Folly of the Fed
I feel (a little) bad for picking on Bob yesterday. I’m sure I’ll get past it and I doubt the folks at Nuveen are losing sleep over it. In any event, I thought we’d take the spotlight off Bob today and shine it where it counts.
Janet Yellen is highly intelligent and, in the opinion of her peers, highly qualified for her new role. However at least one other quality is essential for the job she is about to undertake: the intellectual integrity essential for sound judgement. Andrew Smithers explains Why Yellen May Be A Dangerous Choice:
Yellen could legitimately defend quantitative easing in a number of ways. She could, for example, argue that the risks of high asset prices are counterweighed by QE’s intended benefits, including the prevention of deflation. But, instead, she’s defended the program with meritless arguments to claim that equity prices are not at dangerous levels.
The problem is the metric she uses to value equity prices. The metric she uses is a common one: the ratio of stock prices of companies overall to their overall earnings — the traditional price/earnings (PE) ratio.
A question, though: what measure of profits to use? Yellen is on record claiming that the PE multiple based on assumptions about next year’s earnings can be used to show that the market is not overpriced. Here’s what she said in 2011:
“Overall … indicators do not obviously point to significant excesses or imbalances in the United States. … forward price-to-earnings ratios in the stock market fall within the ranges prevailing in recent decades, and are well below the early-2000 peak.”
This is nonsense. On several occasions in the past, the market, based either on the past 12 months’ or the next 12 months’ earnings, has appeared to be reasonably priced, despite being demonstrably and dangerously expensive based on more reliable measures.
Those more reliable measures include q, which is the ratio of stock market value to real-world replacement value. Another more reliable measure is the Cyclically-Adjusted Price-Earnings ratio which compares the value of the stock market not to just one year’s worth of earnings, but rather to the inflation-adjusted average of earnings for the past 10 years.
The fact that Janet Yellen chose the criterion most likely among this group to give a misleading signal raises the issue of intellectual integrity. Possible explanations are ignorance and the wish to defend the quantitative easing policy that has taken place on her watch. Ignorance about these other metrics is unlikely. Janet Yellen is married to Nobel Laureate George Akerlof who has co-authored economic papers with the newest Nobel Laureate, Bob Shiller, who has been the most prominent proponent of the use of CAPE to evaluate whether the current level of the stock market is out of line historically. Ignorance, even if true, does not strike me as a valid excuse.

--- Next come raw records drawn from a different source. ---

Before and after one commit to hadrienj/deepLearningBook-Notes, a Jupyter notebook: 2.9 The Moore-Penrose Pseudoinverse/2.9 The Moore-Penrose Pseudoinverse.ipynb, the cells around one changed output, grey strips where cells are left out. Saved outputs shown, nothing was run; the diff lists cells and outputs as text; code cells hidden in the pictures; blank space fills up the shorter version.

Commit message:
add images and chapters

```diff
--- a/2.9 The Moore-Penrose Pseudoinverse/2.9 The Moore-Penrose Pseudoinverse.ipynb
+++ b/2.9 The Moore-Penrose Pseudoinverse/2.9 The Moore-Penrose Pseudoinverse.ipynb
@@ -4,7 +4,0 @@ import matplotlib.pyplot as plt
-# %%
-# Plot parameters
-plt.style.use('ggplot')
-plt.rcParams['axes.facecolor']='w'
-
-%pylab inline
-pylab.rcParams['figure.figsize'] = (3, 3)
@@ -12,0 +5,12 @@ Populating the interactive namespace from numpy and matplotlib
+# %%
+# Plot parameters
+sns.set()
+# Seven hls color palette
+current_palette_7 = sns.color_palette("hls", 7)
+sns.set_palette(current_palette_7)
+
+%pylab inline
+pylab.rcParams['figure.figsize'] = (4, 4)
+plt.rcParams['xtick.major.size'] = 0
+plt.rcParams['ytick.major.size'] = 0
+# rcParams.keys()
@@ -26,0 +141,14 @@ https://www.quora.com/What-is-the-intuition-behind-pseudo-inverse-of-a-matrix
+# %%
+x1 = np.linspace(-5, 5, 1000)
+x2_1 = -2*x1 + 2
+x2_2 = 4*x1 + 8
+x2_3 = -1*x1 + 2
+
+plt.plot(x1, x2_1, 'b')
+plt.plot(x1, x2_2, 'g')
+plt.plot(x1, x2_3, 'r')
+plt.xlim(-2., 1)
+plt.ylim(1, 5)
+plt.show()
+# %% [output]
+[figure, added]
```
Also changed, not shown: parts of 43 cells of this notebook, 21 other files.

Those who use their position as (then) deputy chair of the Fed surely have a duty to study the literature on a subject before pronouncing conclusions which have major policy implications.
Where we have the actual data, ratios based on prospective data have a worse correlation with hindsight value than PEs based on the earnings-per-share for the past 12 months and considerably worse than the dividend yield.
Using prospective earnings today is particularly suspect because no one knows what they will be; such forecasts are habitually overstated and they can be wildly wrong. Why were they used? Even the least cynical must suspect that they were used not because of their virtues but because of their defects.
Had the emphasis been placed on q, Yellen should have been worrying that the market, on Wednesday, Nov. 13, (S&P 500 at 1782 ) was 68 percent overpriced according to q and over 80 percent according to CAPE.
No hard feelings Bob. Shame on you Janet.